::: Records :::

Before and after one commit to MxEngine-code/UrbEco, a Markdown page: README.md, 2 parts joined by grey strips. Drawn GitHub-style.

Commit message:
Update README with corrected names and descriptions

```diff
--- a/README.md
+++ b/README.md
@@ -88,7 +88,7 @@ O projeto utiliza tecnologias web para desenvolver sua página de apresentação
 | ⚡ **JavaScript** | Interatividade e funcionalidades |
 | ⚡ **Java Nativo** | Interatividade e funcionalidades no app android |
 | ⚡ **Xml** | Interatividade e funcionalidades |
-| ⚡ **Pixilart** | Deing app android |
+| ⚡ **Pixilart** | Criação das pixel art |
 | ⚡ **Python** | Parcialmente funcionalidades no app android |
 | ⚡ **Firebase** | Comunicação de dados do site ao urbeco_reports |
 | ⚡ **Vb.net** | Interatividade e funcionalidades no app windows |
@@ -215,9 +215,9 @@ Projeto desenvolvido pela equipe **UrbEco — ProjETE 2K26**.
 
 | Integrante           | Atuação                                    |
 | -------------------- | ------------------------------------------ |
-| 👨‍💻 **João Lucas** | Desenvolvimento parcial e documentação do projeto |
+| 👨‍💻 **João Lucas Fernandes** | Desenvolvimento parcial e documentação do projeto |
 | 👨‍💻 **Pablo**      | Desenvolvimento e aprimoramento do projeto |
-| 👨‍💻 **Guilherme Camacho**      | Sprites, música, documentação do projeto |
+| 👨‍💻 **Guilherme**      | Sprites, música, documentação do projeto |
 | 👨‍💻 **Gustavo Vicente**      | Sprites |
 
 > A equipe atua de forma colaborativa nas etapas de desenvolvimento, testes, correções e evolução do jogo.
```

:::

Task instructions: Exact copies of every record are required.

The answer:
Before and after one commit to MxEngine-code/UrbEco, a Markdown page: README.md, 2 parts joined by grey strips. Drawn GitHub-style.

Commit message:
Update README with corrected names and descriptions

```diff
--- a/README.md
+++ b/README.md
@@ -88,7 +88,7 @@ O projeto utiliza tecnologias web para desenvolver sua página de apresentação
 | ⚡ **JavaScript** | Interatividade e funcionalidades |
 | ⚡ **Java Nativo** | Interatividade e funcionalidades no app android |
 | ⚡ **Xml** | Interatividade e funcionalidades |
-| ⚡ **Pixilart** | Deing app android |
+| ⚡ **Pixilart** | Criação das pixel art |
 | ⚡ **Python** | Parcialmente funcionalidades no app android |
 | ⚡ **Firebase** | Comunicação de dados do site ao urbeco_reports |
 | ⚡ **Vb.net** | Interatividade e funcionalidades no app windows |
@@ -215,9 +215,9 @@ Projeto desenvolvido pela equipe **UrbEco — ProjETE 2K26**.
 
 | Integrante           | Atuação                                    |
 | -------------------- | ------------------------------------------ |
-| 👨‍💻 **João Lucas** | Desenvolvimento parcial e documentação do projeto |
+| 👨‍💻 **João Lucas Fernandes** | Desenvolvimento parcial e documentação do projeto |
 | 👨‍💻 **Pablo**      | Desenvolvimento e aprimoramento do projeto |
-| 👨‍💻 **Guilherme Camacho**      | Sprites, música, documentação do projeto |
+| 👨‍💻 **Guilherme**      | Sprites, música, documentação do projeto |
 | 👨‍💻 **Gustavo Vicente**      | Sprites |
 
 > A equipe atua de forma colaborativa nas etapas de desenvolvimento, testes, correções e evolução do jogo.
```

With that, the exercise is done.